Within the listing below, show every line that contains the word "Bewegungseinschränkungen".
____________
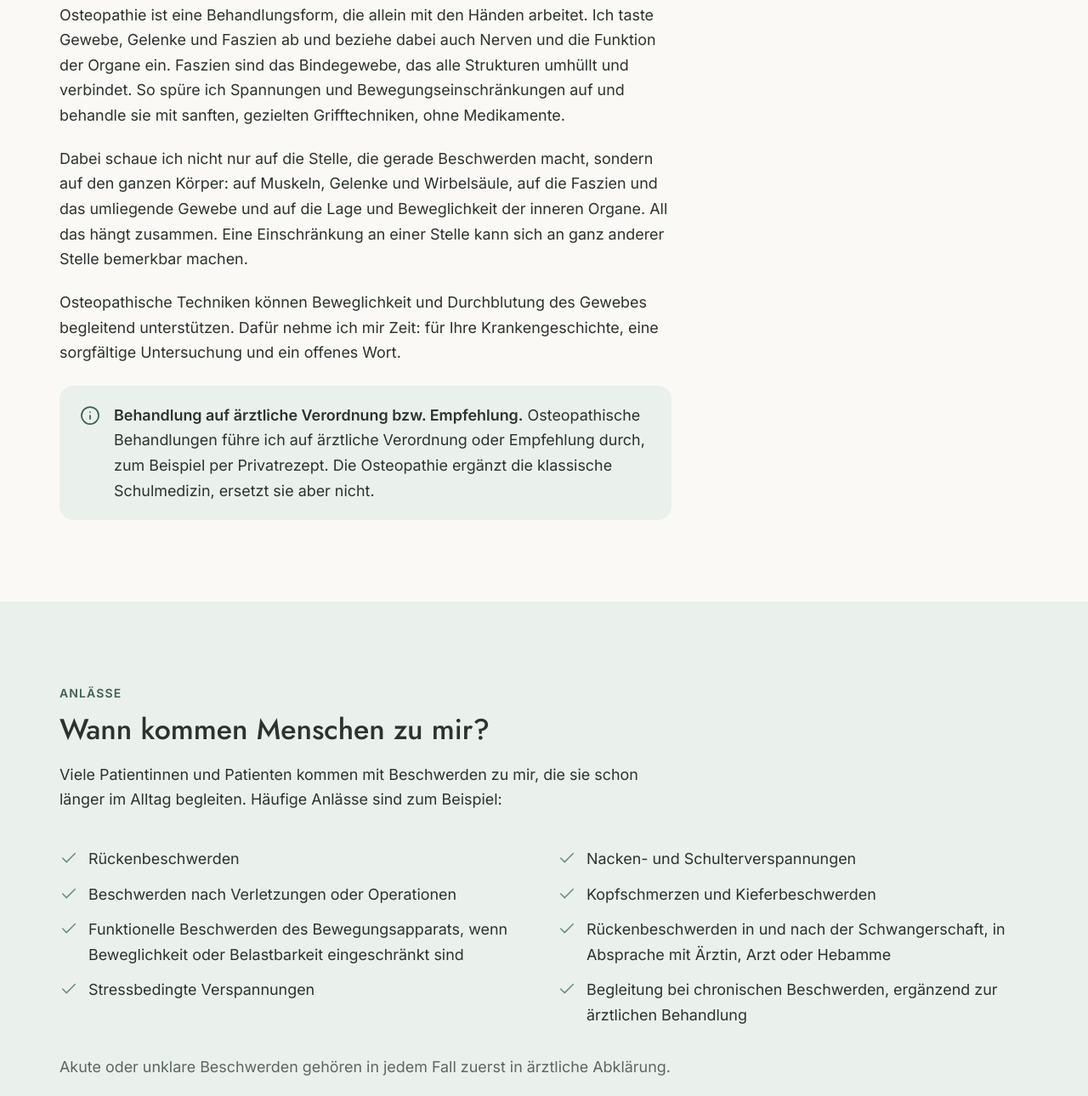
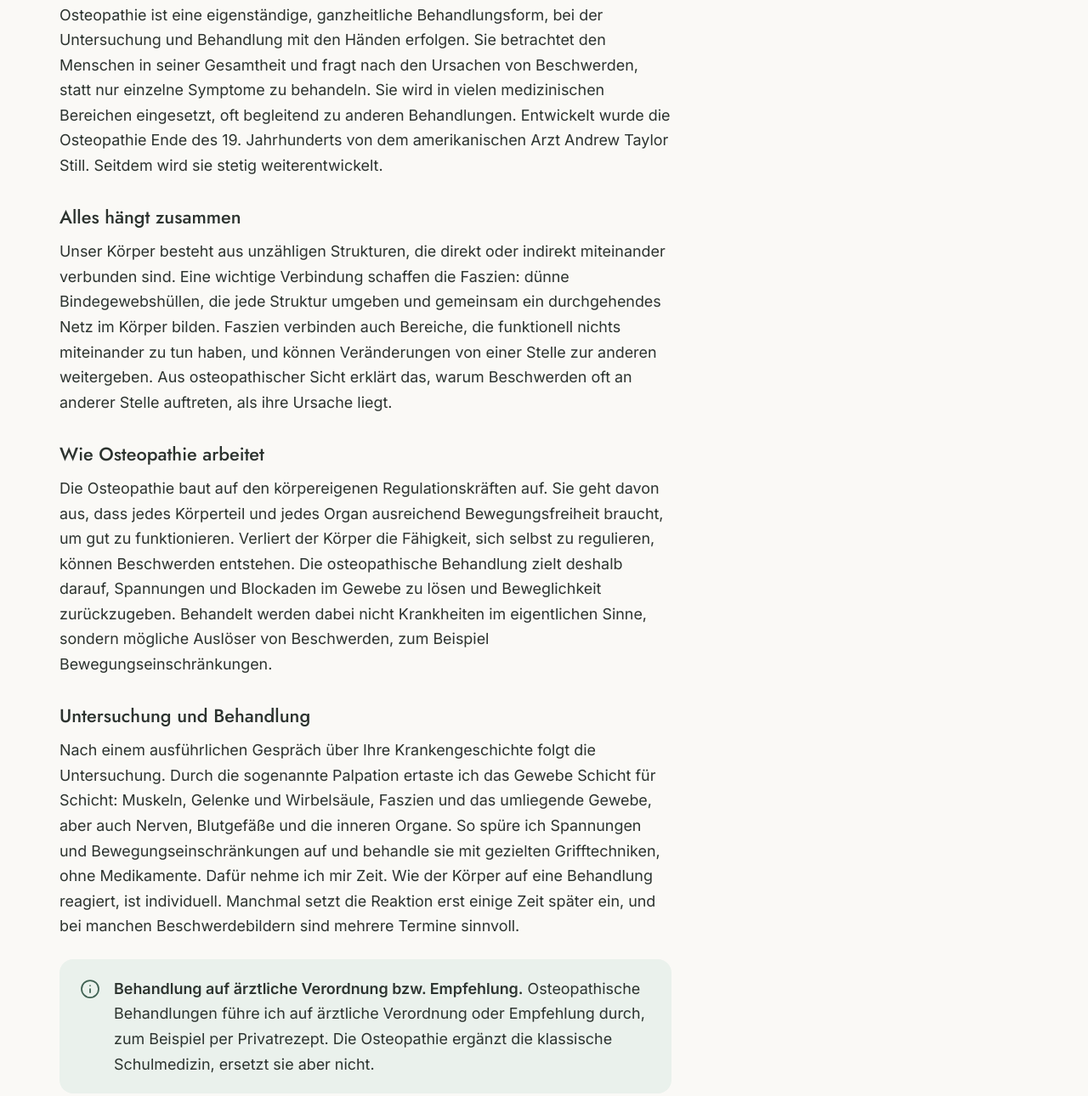
Before and after one commit to tarkin2020/ps-vorschau-42026f, a plain HTML site: page osteopathie/index.html in a window 1280 px wide. Shown: the part 778-2068 px from the top of the page at 85% size. Drawn offline with Linux system fonts and the light colour scheme.

Commit message:
Vorschau aktualisiert (2026-10-13 12:03)

```diff
--- a/osteopathie/index.html
+++ b/osteopathie/index.html
@@ -103,10 +103,13 @@
       <span class="overline">Behandlung mit den Händen</span>
       <h2 id="was-title">Was ist Osteopathie?</h2>
     </div>
-    <div class="prose reveal">
-      <p>Osteopathie ist eine Behandlungsform, die allein mit den Händen arbeitet. Ich taste Gewebe, Gelenke und Faszien ab und beziehe dabei auch Nerven und die Funktion der Organe ein. Faszien sind das Bindegewebe, das alle Strukturen umhüllt und verbindet. So spüre ich Spannungen und Bewegungseinschränkungen auf und behandle sie mit sanften, gezielten Grifftechniken, ohne Medikamente.</p>
-      <p>Dabei schaue ich nicht nur auf die Stelle, die gerade Beschwerden macht, sondern auf den ganzen Körper: auf Muskeln, Gelenke und Wirbelsäule, auf die Faszien und das umliegende Gewebe und auf die Lage und Beweglichkeit der inneren Organe. All das hängt zusammen. Eine Einschränkung an einer Stelle kann sich an ganz anderer Stelle bemerkbar machen.</p>
-      <p>Osteopathische Techniken können Beweglichkeit und Durchblutung des Gewebes begleitend unterstützen. Dafür nehme ich mir Zeit: für Ihre Krankengeschichte, eine sorgfältige Untersuchung und ein offenes Wort.</p>
+    <div class="prose reveal"><p>Osteopathie ist eine eigenständige, ganzheitliche Behandlungsform, bei der Untersuchung und Behandlung mit den Händen erfolgen. Sie betrachtet den Menschen in seiner Gesamtheit und fragt nach den Ursachen von Beschwerden, statt nur einzelne Symptome zu behandeln. Sie wird in vielen medizinischen Bereichen eingesetzt, oft begleitend zu anderen Behandlungen. Entwickelt wurde die Osteopathie Ende des 19. Jahrhunderts von dem amerikanischen Arzt Andrew Taylor Still. Seitdem wird sie stetig weiterentwickelt.</p>
+      <h3>Alles hängt zusammen</h3>
+      <p>Unser Körper besteht aus unzähligen Strukturen, die direkt oder indirekt miteinander verbunden sind. Eine wichtige Verbindung schaffen die Faszien: dünne Bindegewebshüllen, die jede Struktur umgeben und gemeinsam ein durchgehendes Netz im Körper bilden. Faszien verbinden auch Bereiche, die funktionell nichts miteinander zu tun haben, und können Veränderungen von einer Stelle zur anderen weitergeben. Aus osteopathischer Sicht erklärt das, warum Beschwerden oft an anderer Stelle auftreten, als ihre Ursache liegt.</p>
+      <h3>Wie Osteopathie arbeitet</h3>
+      <p>Die Osteopathie baut auf den körpereigenen Regulationskräften auf. Sie geht davon aus, dass jedes Körperteil und jedes Organ ausreichend Bewegungsfreiheit braucht, um gut zu funktionieren. Verliert der Körper die Fähigkeit, sich selbst zu regulieren, können Beschwerden entstehen. Die osteopathische Behandlung zielt deshalb darauf, Spannungen und Blockaden im Gewebe zu lösen und Beweglichkeit zurückzugeben. Behandelt werden dabei nicht Krankheiten im eigentlichen Sinne, sondern mögliche Auslöser von Beschwerden, zum Beispiel Bewegungseinschränkungen.</p>
+      <h3>Untersuchung und Behandlung</h3>
+      <p>Nach einem ausführlichen Gespräch über Ihre Krankengeschichte folgt die Untersuchung. Durch die sogenannte Palpation ertaste ich das Gewebe Schicht für Schicht: Muskeln, Gelenke und Wirbelsäule, Faszien und das umliegende Gewebe, aber auch Nerven, Blutgefäße und die inneren Organe. So spüre ich Spannungen und Bewegungseinschränkungen auf und behandle sie mit gezielten Grifftechniken, ohne Medikamente. Dafür nehme ich mir Zeit. Wie der Körper auf eine Behandlung reagiert, ist individuell. Manchmal setzt die Reaktion erst einige Zeit später ein, und bei manchen Beschwerdebildern sind mehrere Termine sinnvoll.</p>
       <div class="note">
   <svg class="icon icon--info" xmlns="http://www.w3.org/2000/svg" viewBox="0 0 24 24" fill="none" stroke="currentColor" stroke-width="1.75" stroke-linecap="round" stroke-linejoin="round" aria-hidden="true" focusable="false"><circle cx="12" cy="12" r="10"></circle><path d="M12 16v-4"></path><path d="M12 8h.01"></path></svg>
   <p><strong>Behandlung auf ärztliche Verordnung bzw. Empfehlung.</strong> Osteopathische Behandlungen führe ich auf ärztliche Verordnung oder Empfehlung durch, zum Beispiel per Privatrezept. Die Osteopathie ergänzt die klassische Schulmedizin, ersetzt sie aber nicht.</p>
```
Also changed, not shown: sitemap.xml (+4 -4 lines).
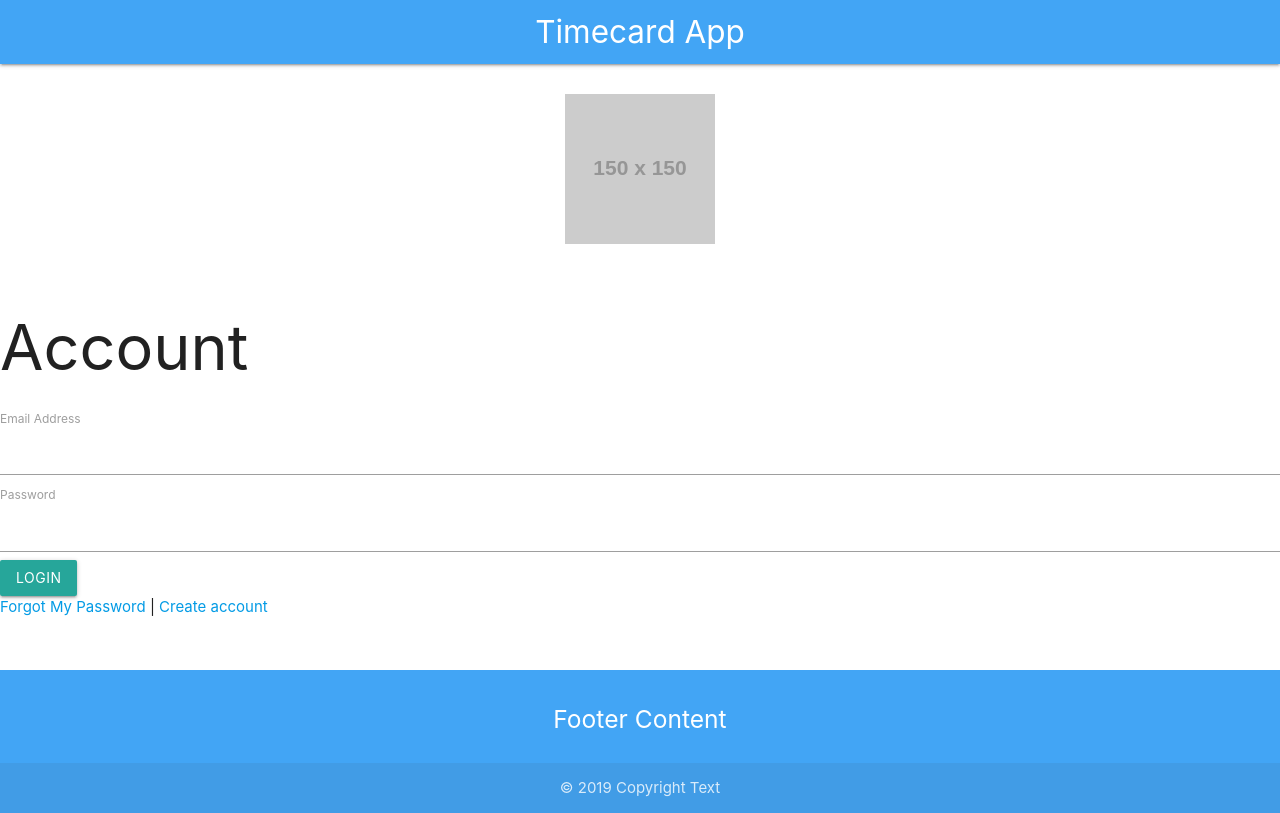
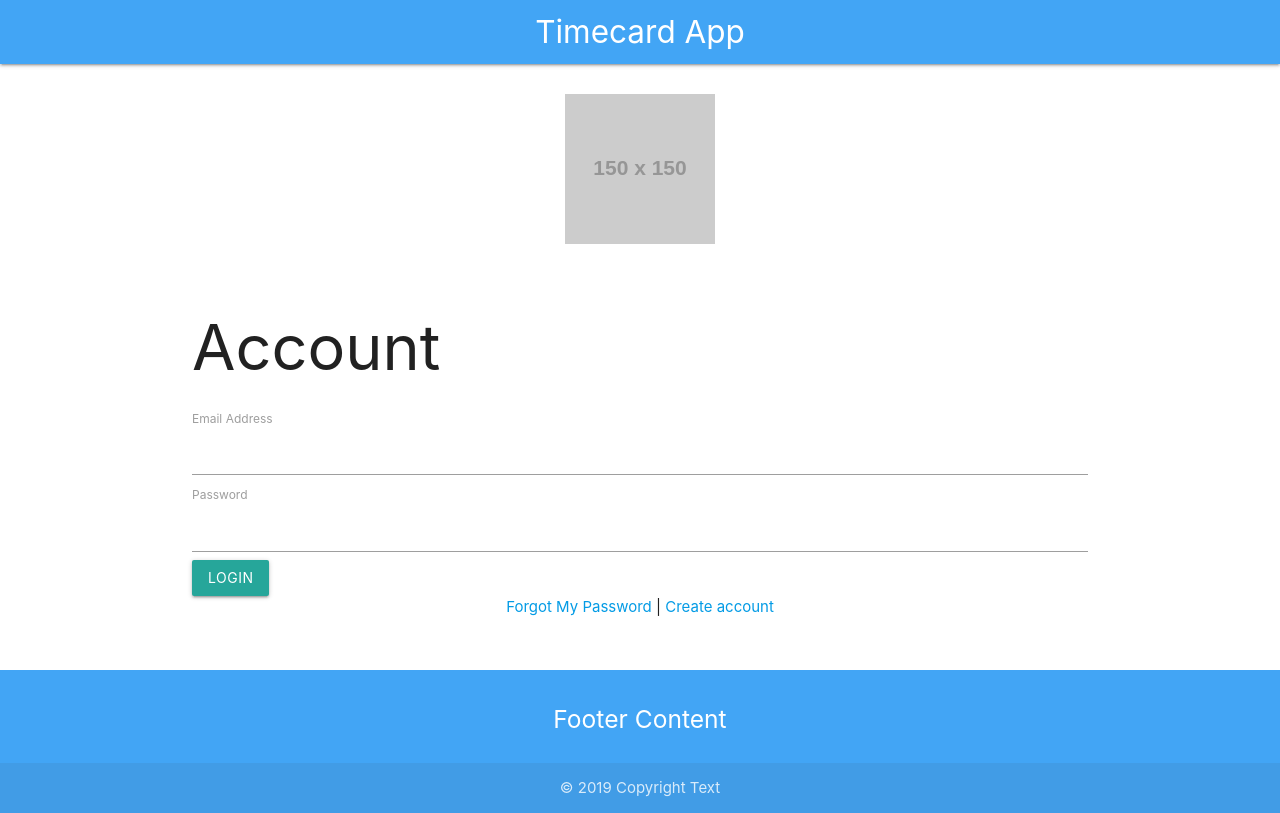
Before and after one commit to twistedx/timecard-app, a React (Create React App) app in the folder client/: page /login in a window 1280 px wide. Built offline with nearby package versions, Linux system fonts and the light colour scheme.

Commit message:
fixed registration page was wrong api route

```diff
--- a/client/src/App.js
+++ b/client/src/App.js
@@ -8,6 +8,8 @@ import AuthState from './context/auth/AuthState';
 import setAuthToken from './utils/setAuthToken';
 import 'materialize-css/dist/css/materialize.min.css';
 import M from 'materialize-css/dist/js/materialize.min.js';
+import Footer from './components/Layout/Footer/Footer';
+import Navbar from './components/Layout/Navbar/Navbar';
 import './App.css';
 
 if (localStorage.token) {
@@ -24,15 +26,17 @@ const App = () => {
   return (
     <AuthState>
       <Router>
-        <Fragment>
+        <Navbar title="Timecard App" />
+        <body>
           <Switch>
             <Route exact path='/' component={Dashboard} key={Dashboard.name} />
             <Route exact path='/about' component={About} key={About.name} />
             <Route exact path='/register' component={Register} key={Register.name} />
             <Route exact path='/login' component={LoginPage} key={LoginPage.name} />
           </Switch>
-        </Fragment>
+        </body>
       </Router>
+      <Footer />
     </AuthState>
   )
 }
--- a/client/src/components/Layout/Footer/Footer.js
+++ b/client/src/components/Layout/Footer/Footer.js
@@ -2,6 +2,7 @@ import React from 'react'
 
 const Footer = () => {
     return (
+
         <div>
             <footer className="page-footer blue lighten-1">
                 <div className="container">
--- a/client/src/components/LoginPage/Login/Login.js
+++ b/client/src/components/LoginPage/Login/Login.js
@@ -1,27 +1,20 @@
-import React from 'react';
+import React, { Fragment } from 'react';
 import './Login.css';
-import Navbar from '../../Layout/Navbar/Navbar.js';
 import LoginForm from '../LoginForm/LoginForm.js';
 import LoginPageLogo from '../LoginPageLogo/LoginPageLogo.js';
-import Footer from '../../Layout/Footer/Footer.js';
+
 
 const LoginPage = () => {
     return (
         [
-            <div>
-                <header>
-                    <Navbar title="Timecard App" />
-                </header>
+            <Fragment>
                 <main>
-                    <body>
-                    <LoginPageLogo />
-                    <LoginForm />
-                    </body>
+                    <div className="container">
+                        <LoginPageLogo />
+                        <LoginForm />
+                    </div>
                 </main>
-                <footer>
-                    <Footer />
-                </footer>
-            </div>
+            </Fragment>
         ]
     )
 }
--- a/client/src/components/LoginPage/LoginForm/LoginForm.js
+++ b/client/src/components/LoginPage/LoginForm/LoginForm.js
@@ -35,6 +35,7 @@ const LoginForm = props => {
     };
 
     return (
+
         <div className='form-container'>
             <h1>
                 Account <span className='text-primary'>Login</span>
@@ -66,8 +67,11 @@ const LoginForm = props => {
                     className='btn btn-primary btn-block'
                 />
             </form>
-            <Link id="ForgotPassword" to="/forgotmypassword">Forgot My Password</Link> | <Link id="CreateAccount" to="/createaccount">Create account</Link>
+            <div className="center">
+                <Link id="ForgotPassword" to="/forgotmypassword">Forgot My Password  </Link> | <Link id="CreateAccount" to="/register">  Create account</Link>
+            </div>
         </div>
+
     );
 };
 
--- a/client/src/components/Register/Register.js
+++ b/client/src/components/Register/Register.js
@@ -38,6 +38,7 @@ const Register = props => {
 
 
     return (
+        < div className="container" >
             <div className='form-container'>
                 <h1>
                     Account <span className='text-primary'>Register</span>
@@ -92,6 +93,7 @@ const Register = props => {
                     />
                 </form>
             </div>
+        </div >
     );
 };
 
--- a/client/src/context/auth/AuthState.jsx
+++ b/client/src/context/auth/AuthState.jsx
@@ -53,7 +53,7 @@ const AuthState = props => {
     };
 
     try {
-      const res = await axios.post("/api/users", formData, config);
+      const res = await axios.post("/api/user", formData, config);
 
       dispatch({
         type: REGISTER_SUCCESS,
```
Lines whose indentation alone changed are shown as unchanged.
____________
**SOLVED PROBLEM:**
-      <p>Osteopathie ist eine Behandlungsform, die allein mit den Händen arbeitet. Ich taste Gewebe, Gelenke und Faszien ab und beziehe dabei auch Nerven und die Funktion der Organe ein. Faszien sind das Bindegewebe, das alle Strukturen umhüllt und verbindet. So spüre ich Spannungen und Bewegungseinschränkungen auf und behandle sie mit sanften, gezielten Grifftechniken, ohne Medikamente.</p>
+      <p>Die Osteopathie baut auf den körpereigenen Regulationskräften auf. Sie geht davon aus, dass jedes Körperteil und jedes Organ ausreichend Bewegungsfreiheit braucht, um gut zu funktionieren. Verliert der Körper die Fähigkeit, sich selbst zu regulieren, können Beschwerden entstehen. Die osteopathische Behandlung zielt deshalb darauf, Spannungen und Blockaden im Gewebe zu lösen und Beweglichkeit zurückzugeben. Behandelt werden dabei nicht Krankheiten im eigentlichen Sinne, sondern mögliche Auslöser von Beschwerden, zum Beispiel Bewegungseinschränkungen.</p>
+      <p>Nach einem ausführlichen Gespräch über Ihre Krankengeschichte folgt die Untersuchung. Durch die sogenannte Palpation ertaste ich das Gewebe Schicht für Schicht: Muskeln, Gelenke und Wirbelsäule, Faszien und das umliegende Gewebe, aber auch Nerven, Blutgefäße und die inneren Organe. So spüre ich Spannungen und Bewegungseinschränkungen auf und behandle sie mit gezielten Grifftechniken, ohne Medikamente. Dafür nehme ich mir Zeit. Wie der Körper auf eine Behandlung reagiert, ist individuell. Manchmal setzt die Reaktion erst einige Zeit später ein, und bei manchen Beschwerdebildern sind mehrere Termine sinnvoll.</p>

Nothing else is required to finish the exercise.